■ Work request ■
Copy each entry below verbatim. Skip the pictures.

Change detection outputs:

_ _ _ _ _ _ _

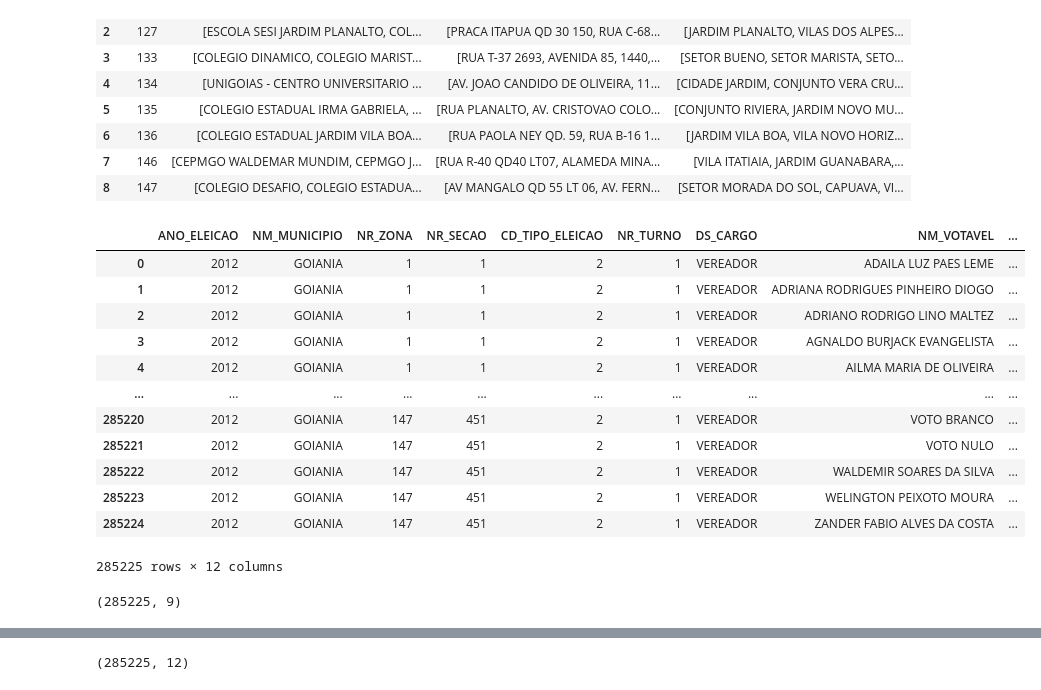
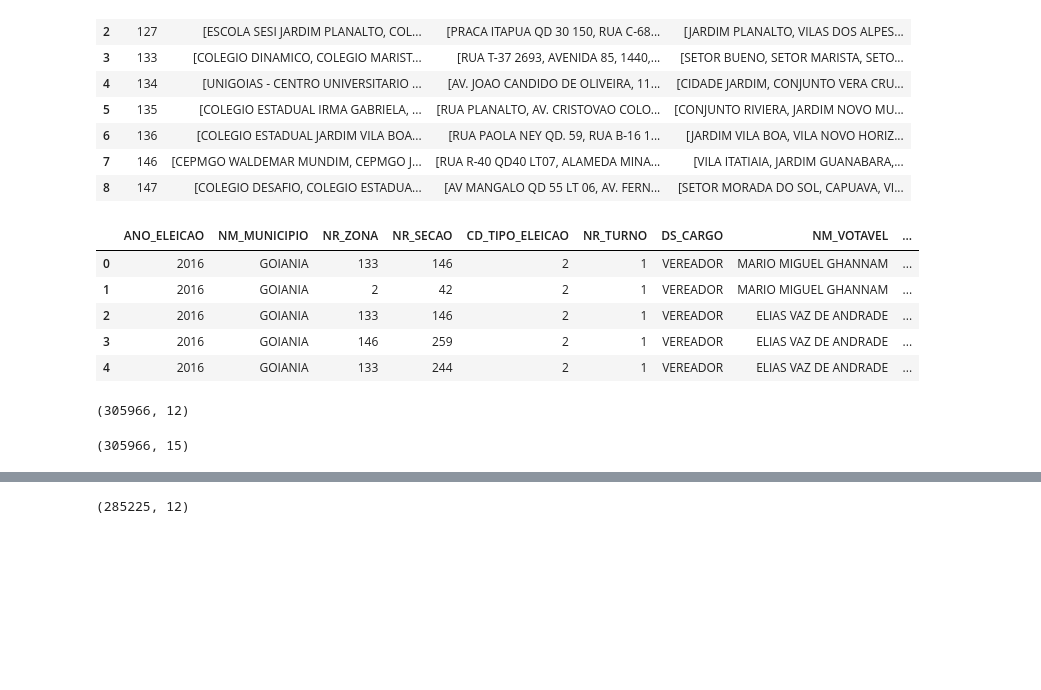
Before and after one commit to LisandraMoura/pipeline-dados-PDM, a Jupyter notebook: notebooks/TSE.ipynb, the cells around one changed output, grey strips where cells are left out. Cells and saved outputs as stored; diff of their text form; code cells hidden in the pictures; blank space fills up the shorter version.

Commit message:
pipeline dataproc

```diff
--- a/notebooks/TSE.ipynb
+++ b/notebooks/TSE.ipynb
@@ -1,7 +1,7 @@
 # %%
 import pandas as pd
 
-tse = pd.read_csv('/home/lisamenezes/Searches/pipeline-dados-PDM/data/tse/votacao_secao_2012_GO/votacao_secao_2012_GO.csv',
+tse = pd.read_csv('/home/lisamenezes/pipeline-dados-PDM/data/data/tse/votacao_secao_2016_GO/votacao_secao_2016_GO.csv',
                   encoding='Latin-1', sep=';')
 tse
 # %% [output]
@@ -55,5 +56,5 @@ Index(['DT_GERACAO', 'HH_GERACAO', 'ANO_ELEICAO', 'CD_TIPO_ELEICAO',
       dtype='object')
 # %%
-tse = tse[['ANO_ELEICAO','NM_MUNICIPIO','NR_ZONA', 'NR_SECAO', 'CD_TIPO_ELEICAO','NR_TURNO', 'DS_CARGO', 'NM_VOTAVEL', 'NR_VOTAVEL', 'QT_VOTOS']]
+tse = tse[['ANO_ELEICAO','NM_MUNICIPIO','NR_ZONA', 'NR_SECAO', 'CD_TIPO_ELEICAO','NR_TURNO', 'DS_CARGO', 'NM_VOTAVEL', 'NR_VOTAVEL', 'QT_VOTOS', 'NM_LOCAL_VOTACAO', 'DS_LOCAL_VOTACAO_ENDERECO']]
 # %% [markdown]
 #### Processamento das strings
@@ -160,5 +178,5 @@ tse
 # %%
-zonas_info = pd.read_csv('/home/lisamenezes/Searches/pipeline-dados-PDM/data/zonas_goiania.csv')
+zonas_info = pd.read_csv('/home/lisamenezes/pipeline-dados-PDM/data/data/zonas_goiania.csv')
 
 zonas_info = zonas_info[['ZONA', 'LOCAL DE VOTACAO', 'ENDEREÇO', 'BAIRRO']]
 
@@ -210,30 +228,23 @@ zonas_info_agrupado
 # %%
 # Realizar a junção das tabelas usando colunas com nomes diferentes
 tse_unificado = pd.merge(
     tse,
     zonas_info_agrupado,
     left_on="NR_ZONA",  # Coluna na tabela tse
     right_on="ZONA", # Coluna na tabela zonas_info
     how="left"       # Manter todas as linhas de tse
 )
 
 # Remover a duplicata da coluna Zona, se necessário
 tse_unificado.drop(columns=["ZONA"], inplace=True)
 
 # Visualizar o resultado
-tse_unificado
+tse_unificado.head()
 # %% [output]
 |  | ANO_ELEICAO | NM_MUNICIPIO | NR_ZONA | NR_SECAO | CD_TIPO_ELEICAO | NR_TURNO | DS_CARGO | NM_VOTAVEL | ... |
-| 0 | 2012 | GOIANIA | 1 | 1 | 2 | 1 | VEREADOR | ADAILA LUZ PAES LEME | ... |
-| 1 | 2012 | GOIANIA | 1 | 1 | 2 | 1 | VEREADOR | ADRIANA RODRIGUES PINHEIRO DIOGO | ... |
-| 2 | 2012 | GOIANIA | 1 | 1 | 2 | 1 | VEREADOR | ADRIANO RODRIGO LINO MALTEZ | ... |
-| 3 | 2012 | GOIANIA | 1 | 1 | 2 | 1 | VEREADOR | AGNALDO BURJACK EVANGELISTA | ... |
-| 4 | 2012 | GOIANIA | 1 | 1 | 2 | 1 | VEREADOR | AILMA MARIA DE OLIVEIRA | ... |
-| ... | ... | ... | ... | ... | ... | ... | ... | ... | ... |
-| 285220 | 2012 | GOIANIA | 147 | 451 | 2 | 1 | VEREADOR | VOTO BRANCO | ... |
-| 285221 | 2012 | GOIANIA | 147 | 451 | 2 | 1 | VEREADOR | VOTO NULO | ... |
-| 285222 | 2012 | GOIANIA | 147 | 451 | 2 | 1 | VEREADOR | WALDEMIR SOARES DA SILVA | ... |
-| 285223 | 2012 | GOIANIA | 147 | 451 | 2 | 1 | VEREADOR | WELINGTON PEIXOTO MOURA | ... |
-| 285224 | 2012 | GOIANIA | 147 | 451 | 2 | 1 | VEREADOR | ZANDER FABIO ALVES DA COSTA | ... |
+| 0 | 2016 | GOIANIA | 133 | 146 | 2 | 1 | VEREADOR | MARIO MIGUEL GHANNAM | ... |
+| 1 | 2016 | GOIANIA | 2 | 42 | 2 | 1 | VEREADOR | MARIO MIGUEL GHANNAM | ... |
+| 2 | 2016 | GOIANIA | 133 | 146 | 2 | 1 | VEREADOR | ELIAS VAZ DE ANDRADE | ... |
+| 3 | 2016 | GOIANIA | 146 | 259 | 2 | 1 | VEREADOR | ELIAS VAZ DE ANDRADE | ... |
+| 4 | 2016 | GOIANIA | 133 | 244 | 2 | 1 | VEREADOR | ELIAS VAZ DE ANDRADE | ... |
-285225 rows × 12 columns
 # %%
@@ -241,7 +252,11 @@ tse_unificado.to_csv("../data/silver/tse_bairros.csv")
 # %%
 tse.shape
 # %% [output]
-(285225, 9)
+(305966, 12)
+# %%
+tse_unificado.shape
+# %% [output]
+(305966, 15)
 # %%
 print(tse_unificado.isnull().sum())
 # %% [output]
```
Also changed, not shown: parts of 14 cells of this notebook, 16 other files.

_ _ _ _ _ _ _

■ Exercise answer ■
Before and after one commit to LisandraMoura/pipeline-dados-PDM, a Jupyter notebook: notebooks/TSE.ipynb, the cells around one changed output, grey strips where cells are left out. Cells and saved outputs as stored; diff of their text form; code cells hidden in the pictures; blank space fills up the shorter version.

Commit message:
pipeline dataproc

```diff
--- a/notebooks/TSE.ipynb
+++ b/notebooks/TSE.ipynb
@@ -1,7 +1,7 @@
 # %%
 import pandas as pd
 
-tse = pd.read_csv('/home/lisamenezes/Searches/pipeline-dados-PDM/data/tse/votacao_secao_2012_GO/votacao_secao_2012_GO.csv',
+tse = pd.read_csv('/home/lisamenezes/pipeline-dados-PDM/data/data/tse/votacao_secao_2016_GO/votacao_secao_2016_GO.csv',
                   encoding='Latin-1', sep=';')
 tse
 # %% [output]
@@ -55,5 +56,5 @@ Index(['DT_GERACAO', 'HH_GERACAO', 'ANO_ELEICAO', 'CD_TIPO_ELEICAO',
       dtype='object')
 # %%
-tse = tse[['ANO_ELEICAO','NM_MUNICIPIO','NR_ZONA', 'NR_SECAO', 'CD_TIPO_ELEICAO','NR_TURNO', 'DS_CARGO', 'NM_VOTAVEL', 'NR_VOTAVEL', 'QT_VOTOS']]
+tse = tse[['ANO_ELEICAO','NM_MUNICIPIO','NR_ZONA', 'NR_SECAO', 'CD_TIPO_ELEICAO','NR_TURNO', 'DS_CARGO', 'NM_VOTAVEL', 'NR_VOTAVEL', 'QT_VOTOS', 'NM_LOCAL_VOTACAO', 'DS_LOCAL_VOTACAO_ENDERECO']]
 # %% [markdown]
 #### Processamento das strings
@@ -160,5 +178,5 @@ tse
 # %%
-zonas_info = pd.read_csv('/home/lisamenezes/Searches/pipeline-dados-PDM/data/zonas_goiania.csv')
+zonas_info = pd.read_csv('/home/lisamenezes/pipeline-dados-PDM/data/data/zonas_goiania.csv')
 
 zonas_info = zonas_info[['ZONA', 'LOCAL DE VOTACAO', 'ENDEREÇO', 'BAIRRO']]
 
@@ -210,30 +228,23 @@ zonas_info_agrupado
 # %%
 # Realizar a junção das tabelas usando colunas com nomes diferentes
 tse_unificado = pd.merge(
     tse,
     zonas_info_agrupado,
     left_on="NR_ZONA",  # Coluna na tabela tse
     right_on="ZONA", # Coluna na tabela zonas_info
     how="left"       # Manter todas as linhas de tse
 )
 
 # Remover a duplicata da coluna Zona, se necessário
 tse_unificado.drop(columns=["ZONA"], inplace=True)
 
 # Visualizar o resultado
-tse_unificado
+tse_unificado.head()
 # %% [output]
 |  | ANO_ELEICAO | NM_MUNICIPIO | NR_ZONA | NR_SECAO | CD_TIPO_ELEICAO | NR_TURNO | DS_CARGO | NM_VOTAVEL | ... |
-| 0 | 2012 | GOIANIA | 1 | 1 | 2 | 1 | VEREADOR | ADAILA LUZ PAES LEME | ... |
-| 1 | 2012 | GOIANIA | 1 | 1 | 2 | 1 | VEREADOR | ADRIANA RODRIGUES PINHEIRO DIOGO | ... |
-| 2 | 2012 | GOIANIA | 1 | 1 | 2 | 1 | VEREADOR | ADRIANO RODRIGO LINO MALTEZ | ... |
-| 3 | 2012 | GOIANIA | 1 | 1 | 2 | 1 | VEREADOR | AGNALDO BURJACK EVANGELISTA | ... |
-| 4 | 2012 | GOIANIA | 1 | 1 | 2 | 1 | VEREADOR | AILMA MARIA DE OLIVEIRA | ... |
-| ... | ... | ... | ... | ... | ... | ... | ... | ... | ... |
-| 285220 | 2012 | GOIANIA | 147 | 451 | 2 | 1 | VEREADOR | VOTO BRANCO | ... |
-| 285221 | 2012 | GOIANIA | 147 | 451 | 2 | 1 | VEREADOR | VOTO NULO | ... |
-| 285222 | 2012 | GOIANIA | 147 | 451 | 2 | 1 | VEREADOR | WALDEMIR SOARES DA SILVA | ... |
-| 285223 | 2012 | GOIANIA | 147 | 451 | 2 | 1 | VEREADOR | WELINGTON PEIXOTO MOURA | ... |
-| 285224 | 2012 | GOIANIA | 147 | 451 | 2 | 1 | VEREADOR | ZANDER FABIO ALVES DA COSTA | ... |
+| 0 | 2016 | GOIANIA | 133 | 146 | 2 | 1 | VEREADOR | MARIO MIGUEL GHANNAM | ... |
+| 1 | 2016 | GOIANIA | 2 | 42 | 2 | 1 | VEREADOR | MARIO MIGUEL GHANNAM | ... |
+| 2 | 2016 | GOIANIA | 133 | 146 | 2 | 1 | VEREADOR | ELIAS VAZ DE ANDRADE | ... |
+| 3 | 2016 | GOIANIA | 146 | 259 | 2 | 1 | VEREADOR | ELIAS VAZ DE ANDRADE | ... |
+| 4 | 2016 | GOIANIA | 133 | 244 | 2 | 1 | VEREADOR | ELIAS VAZ DE ANDRADE | ... |
-285225 rows × 12 columns
 # %%
@@ -241,7 +252,11 @@ tse_unificado.to_csv("../data/silver/tse_bairros.csv")
 # %%
 tse.shape
 # %% [output]
-(285225, 9)
+(305966, 12)
+# %%
+tse_unificado.shape
+# %% [output]
+(305966, 15)
 # %%
 print(tse_unificado.isnull().sum())
 # %% [output]
```
Also changed, not shown: parts of 14 cells of this notebook, 16 other files.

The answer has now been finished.